More significant, though, is the fact that other major policy battles near and dear to the left are rapidly approaching (particularly climate change and the final disposition of the Employee Free Choice Act). Progressives are not willing to again cede these decisions to the "corporatist" wing of the party without a fight. In this sense, the clock is ticking to rediscover enough power to be taken seriously again (if indeed they ever were by this administration).

So that's the liberal split in a nutshell, but it's more than just a difference in strategy. It's the form the opening salvo from FDL is taking that is serving to further antagonize these divisions; a corruption charge tailored not only to the populist inclinations of independent voters, but the scandal-obsessed traditional media as well. Yes, it's increasing tensions, but there is also an undeniable cleverness to this line of attack.

The charge of corruption (through the person of Rahm Emanuel and questions around his involvement in Fannie Mae) is uniquely non-ideological, and has thereby allowed for an alliance with right wing hero Grover Norquist. This political jiu-jitsu co-opts a major driver of the very right wing machine Obama and Emanuel are concerned about, but puts it in service of a left wing ideological bloc, eager to garner the same respect from the White House. While many on the left are understandably finding the alliance distasteful, its potential potency is hard to deny.

Still, it is unquestionably cementing the fractures that have formed among the left. Calls of "why can't we all just shake hands and get back to working together" fall apart before such a strategy.

Given, then, the innate wisdom of the "divide and conquer" axiom, this scorched earth approach must be a bad thing. A fractured left is a weakened left, and a weakened left can never, ever find its way back to relevance. Right?

In reality, it all depends on how it plays out in the coming month, because "divide and conquer" may not be the axiom in play if the rift can be finessed. Instead, the far more liberal mantra of "diversity is strength" could cede policy victories to the American left -- even to those currently demonizing FDL's Jane Hamsher and her allies.

So-called "movement conservatives" have proven that size does not necessarily matter when it comes to impacting policy. In fact, the beltway seems to respond to a definition of political force that mirrors Newton's own definition of physical force in his second law: f=ma (force equals mass times acceleration). The Uygur/Hamsher activist faction may divorce itself of some mass through its approach, but through an even greater increase in its acceleration (by being more focused and nimble), it could end up a far more potent political force when all is said and done.

In addition, there's even the potential for a good-cop/bad-cop dynamic among progressive ideological allies on either side of this attack-strategy divide. It may be distasteful for the Hamsher opponents among the left to consider, but the fact is that Rahm Emanuel may be more inclined to bring what he sees as agreeable progressives into the process in an active way if he thinks it may limit or even undermine the FDL-set during delicate negotiations. It may not put Jane Hamsher or Glenn Greenwald at the table personally, but it would be progressives at the table nonetheless - which is better than what we've got at present.

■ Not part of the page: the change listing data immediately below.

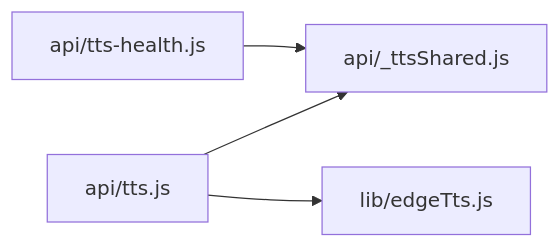
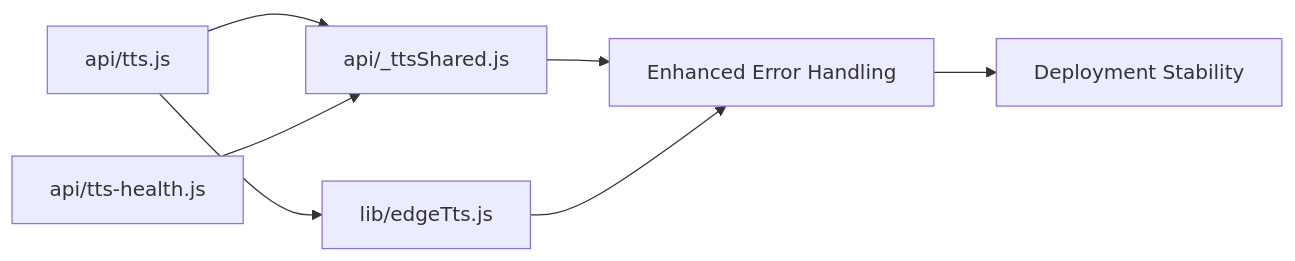
The fourth of 4 diagrams in .qoder/repowiki/en/content/API Reference/Text-to-Speech API.md (zmyeo54/briefroom), drawn with Mermaid before and after one commit. The commit also changed other lines of this file and 31 other files, not shown here.

First line of the commit message:
docs(tts): enhance error handling and stability with defensive imports

````diff
--- a/.qoder/repowiki/en/content/API Reference/Text-to-Speech API.md
+++ b/.qoder/repowiki/en/content/API Reference/Text-to-Speech API.md
@@ -220,6 +300,9 @@
 ```mermaid
 graph LR
 A["api/tts.js"] --> B["api/_ttsShared.js"]
 A --> C["lib/edgeTts.js"]
 D["api/tts-health.js"] --> B
+B --> E["Enhanced Error Handling"]
+C --> E
+E --> F["Deployment Stability"]
 ```
````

Is this more optimistic view the way the dynamics will play out in the coming months? Maybe, maybe not. There's no question that FDL and company are engaging in a high stakes gamble that could either enhance the left's impact, or further erode it. The answer to the question of which way it will all turn depends less on who is right, and more on how this tightrope is walked in the coming weeks.

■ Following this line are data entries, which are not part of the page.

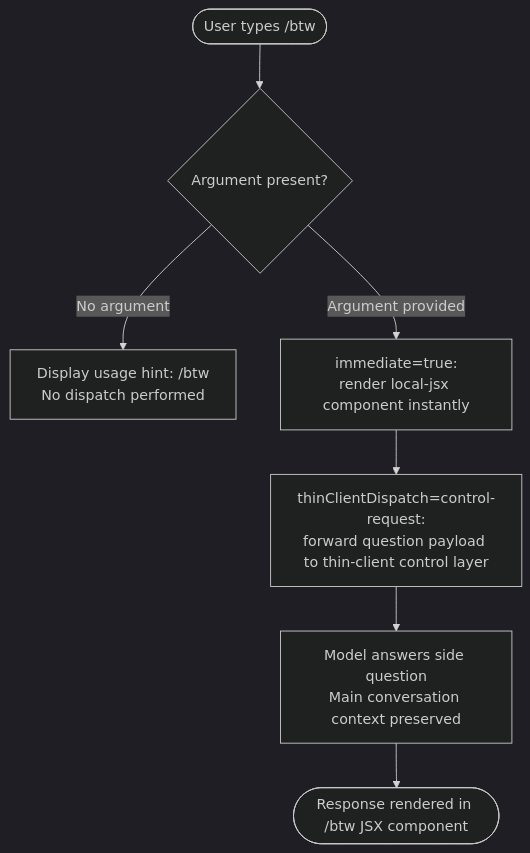
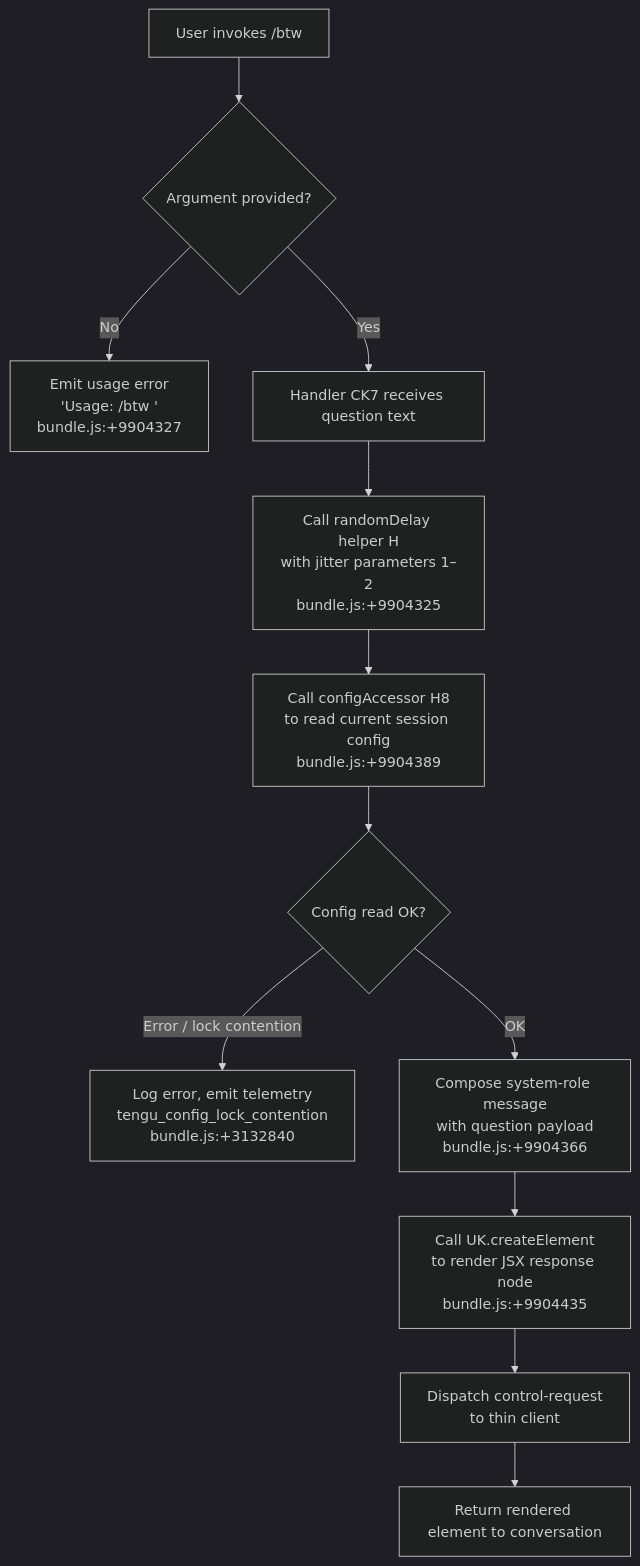
Before and after one commit to MyLittleLuckyDog/cc-gnothi: the diagram in versions/v2.1.139/btw.md, drawn with Mermaid (dark theme). The commit also changed other lines of this file and 97 other files, not shown here.

````diff
--- a/versions/v2.1.139/btw.md
+++ b/versions/v2.1.139/btw.md
@@ -48,9 +57,14 @@
 ```mermaid
 flowchart TD
-    A([User types /btw <question>]) --> B{Argument present?}
-    B -- "No argument" --> C[Display usage hint: /btw <question>\nNo dispatch performed]
-    B -- "Argument provided" --> D[immediate=true:\nrender local-jsx component instantly]
-    D --> E[thinClientDispatch=control-request:\nforward question payload to thin-client control layer]
-    E --> F[Model answers side question\nMain conversation context preserved]
-    F --> G([Response rendered in /btw JSX component])
+    A[User invokes /btw] --> B{Argument provided?}
+    B -- No --> C[Emit usage error\n'Usage: /btw <your question>'\nbundle.js:+9904327]
+    B -- Yes --> D[Handler CK7 receives question text]
+    D --> E[Call randomDelay helper H\nwith jitter parameters 1–2\nbundle.js:+9904325]
+    E --> F[Call configAccessor H8\nto read current session config\nbundle.js:+9904389]
+    F --> G{Config read OK?}
+    G -- Error / lock contention --> H2[Log error, emit telemetry\ntengu_config_lock_contention\nbundle.js:+3132840]
+    G -- OK --> I[Compose system-role message\nwith question payload\nbundle.js:+9904366]
+    I --> J[Call UK.createElement\nto render JSX response node\nbundle.js:+9904435]
+    J --> K[Dispatch control-request\nto thin client]
+    K --> L[Return rendered element to conversation]
 ```
````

However you slice it, a decision to turn up the heat on this White House, in the process solidifying the split in the left, is a high risk strategy. But it would seem that the administration has left progressives little choice if they want a way back to the negotiating table.